== Your assignment ==
With the pictures left out, repeat every entry that follows exactly.

-- -- --

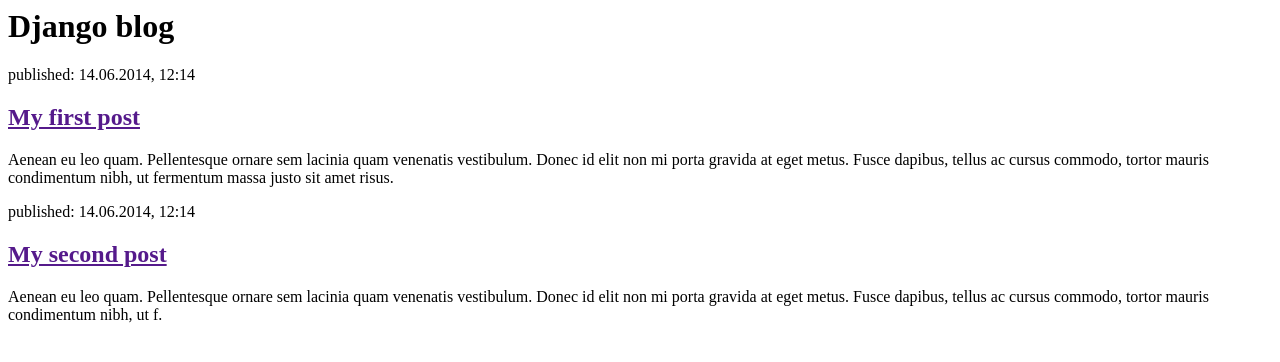
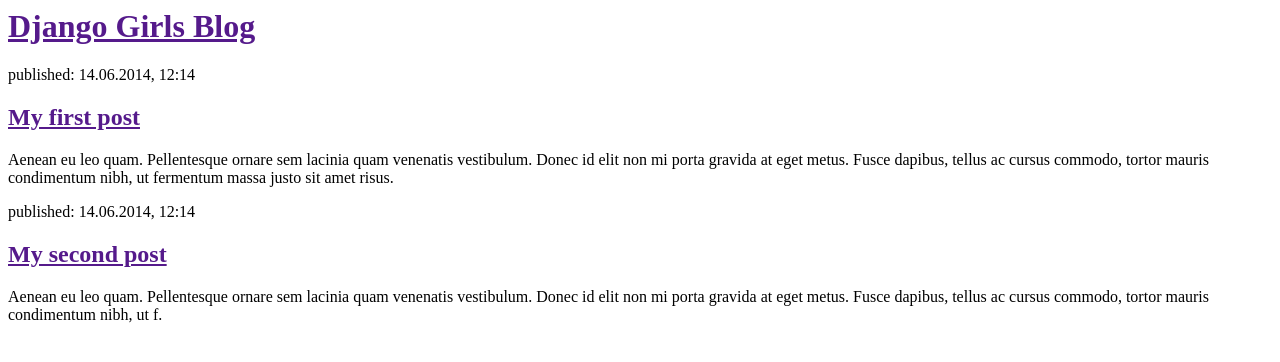
Before and after one commit to n1mb0606/my-first-blog, a Django app: page / in a window 1280 px wide. Shown: the top 362 px of the page. Run offline with Django 4.2, Linux system fonts and the light colour scheme.

Commit message:
Changed the HTML for the site.

```diff
--- a/blog/templates/blog/post_list.html
+++ b/blog/templates/blog/post_list.html
@@ -1,12 +1,11 @@
 <html>
     <head>
-        <title>Django blog</title>
+        <title>Django Girls blog</title>
     </head>
     <body>
         <div>
-            <h1><a herf="">Django blog</a></h1>
+            <h1><a href="">Django Girls Blog</a></h1>
         </div>
-
         <div>
             <p>published: 14.06.2014, 12:14</p>
             <h2><a href="">My first post</a></h2>
```
Also changed, not shown: db.sqlite3.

-- -- --

== Solution to this exercise ==
Before and after one commit to n1mb0606/my-first-blog, a Django app: page / in a window 1280 px wide. Shown: the top 362 px of the page. Run offline with Django 4.2, Linux system fonts and the light colour scheme.

Commit message:
Changed the HTML for the site.

```diff
--- a/blog/templates/blog/post_list.html
+++ b/blog/templates/blog/post_list.html
@@ -1,12 +1,11 @@
 <html>
     <head>
-        <title>Django blog</title>
+        <title>Django Girls blog</title>
     </head>
     <body>
         <div>
-            <h1><a herf="">Django blog</a></h1>
+            <h1><a href="">Django Girls Blog</a></h1>
         </div>
-
         <div>
             <p>published: 14.06.2014, 12:14</p>
             <h2><a href="">My first post</a></h2>
```
Also changed, not shown: db.sqlite3.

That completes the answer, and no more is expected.